Co-Author’s Note –
Our nation was created by men who would have been proud to call Tom Keith their friend. Like Tom, the first Americans who fought for their nation were volunteers; citizen soldiers and sailors, who, when their service was needed, raised their hand, signed their name or scratched their X on an enlistment contract that many couldn’t read, and left behind their homes, shops, fields, and families to march into harm’s way. Most of these volunteers were men, but as we have come to know, women, disguised as men, also fought. War, when we look closely at our history, must be endemic to freedom for we have been unceasingly at war since long before America, as a nation, existed.
When we speak of “peacetime”, what we most often mean is the time between wars which engage us as a nation. When we look outside of this narrow definition, it is difficult or impossible to find even a few weeks of what most would consider “peace”.
It is said that if one loves peace one must constantly prepare for war. It is a fact that the first Americans, the peoples who have been called American Indians for centuries, lived at war. They killed their meat, fought their enemies with the best weapons at hand, sired children, and lived from the land. They were, and many still are, exceptional examples of guerilla warriors. It was from these warriors that the American frontiersmen learned how to fight, and that numerical and technological superiority did not always mean victory. From the beginning Americans have been at war or preparing for it.

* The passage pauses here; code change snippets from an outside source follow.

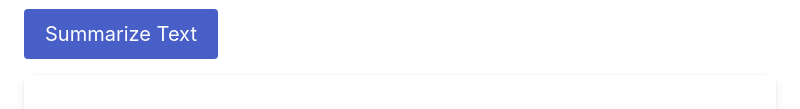
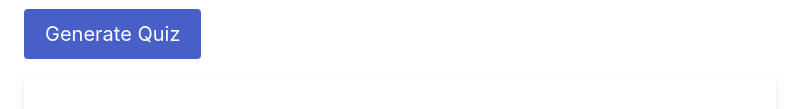
Before and after one commit to Eckkeh/AI-Study-Buddy, an Electron app: page index.html in a window 800 px wide. Shown: the part 339-448 px from the top of the page. Drawn offline with nearby package versions, Linux system fonts and the light colour scheme.

Commit message:
Changed button to 'Generate Quiz' instead of 'Summarize Text'

```diff
--- a/index.html
+++ b/index.html
@@ -25,7 +25,7 @@
 
         <div class="field">
             <div class="control">
-                <button id="processBtn" class="button is-link is-medium">Summarize Text</button>
+                <button id="processBtn" class="button is-link is-medium">Generate Quiz</button>
             </div>
         </div>
 
```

As a people, Americans are unique. Ours is the only nation which guarantees that each citizen has the right to be armed, a freedom exercised by over thirty million hunters alone every year.

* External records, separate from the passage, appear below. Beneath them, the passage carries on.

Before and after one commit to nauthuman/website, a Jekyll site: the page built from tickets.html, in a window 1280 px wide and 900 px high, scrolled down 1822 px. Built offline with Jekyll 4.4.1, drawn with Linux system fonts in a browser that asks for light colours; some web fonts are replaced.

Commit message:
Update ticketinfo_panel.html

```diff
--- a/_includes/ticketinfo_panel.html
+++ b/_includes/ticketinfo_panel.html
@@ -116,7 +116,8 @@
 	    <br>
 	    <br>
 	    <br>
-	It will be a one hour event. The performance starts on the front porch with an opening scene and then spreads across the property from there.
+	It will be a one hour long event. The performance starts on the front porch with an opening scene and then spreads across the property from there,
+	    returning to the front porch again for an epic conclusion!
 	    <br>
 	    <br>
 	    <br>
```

America has been called “a nation of riflemen” and I can see little room to debate this. In many communities schools close for the opening few days of deer season and twelve year old children carrying high powered rifles sneak into the wilderness to, as the mountain men said, ‘make meat.” It is their intent to kill, eviscerate, and drag home the carcass of a deer, elk, moose, or any animal that will feed their family. Perhaps this is why and how American warriors have become the criteria by which all fighting men and women are measured. We are a tough people, and we have never stopped learning the skills which put food on the family table and allow us to be prepared always for war or peace.
If we are very lucky most of us will live out our lives without facing an enemy in battle. For this, we can offer our thanks to God and to all of the warriors who constantly train for war that we may have peace.
Master Chief Tom Keith, US Navy, SEAL Team 2, retired, is a very rare man in the company of rare men. He embodies the honor, courage, and skill at arms which assures that America will always be free and ready for war. He has survived in circumstances under which most men, myself included, would have failed, and died. He has trained future warriors, and those warriors have trained more warriors.
I have tried to do justice to Tom and to the other SEALs who served with him through three tours of duty in Vietnam. I have done my best to represent accurately those who fought at his side in and out of the SEALs, dates and times when important , weapons used, and a few of the women who played a part in Tom’s life and times. It has been an honor to know Tom, to earn his trust, and to work with him on his first book. I sincerely hope that I have helped to portray the Master Chief as he is, a man of rare skills, immense courage, and patriotism. If there is any failure to tell Tom’s story accurately it is mine.
J. Terry Riebling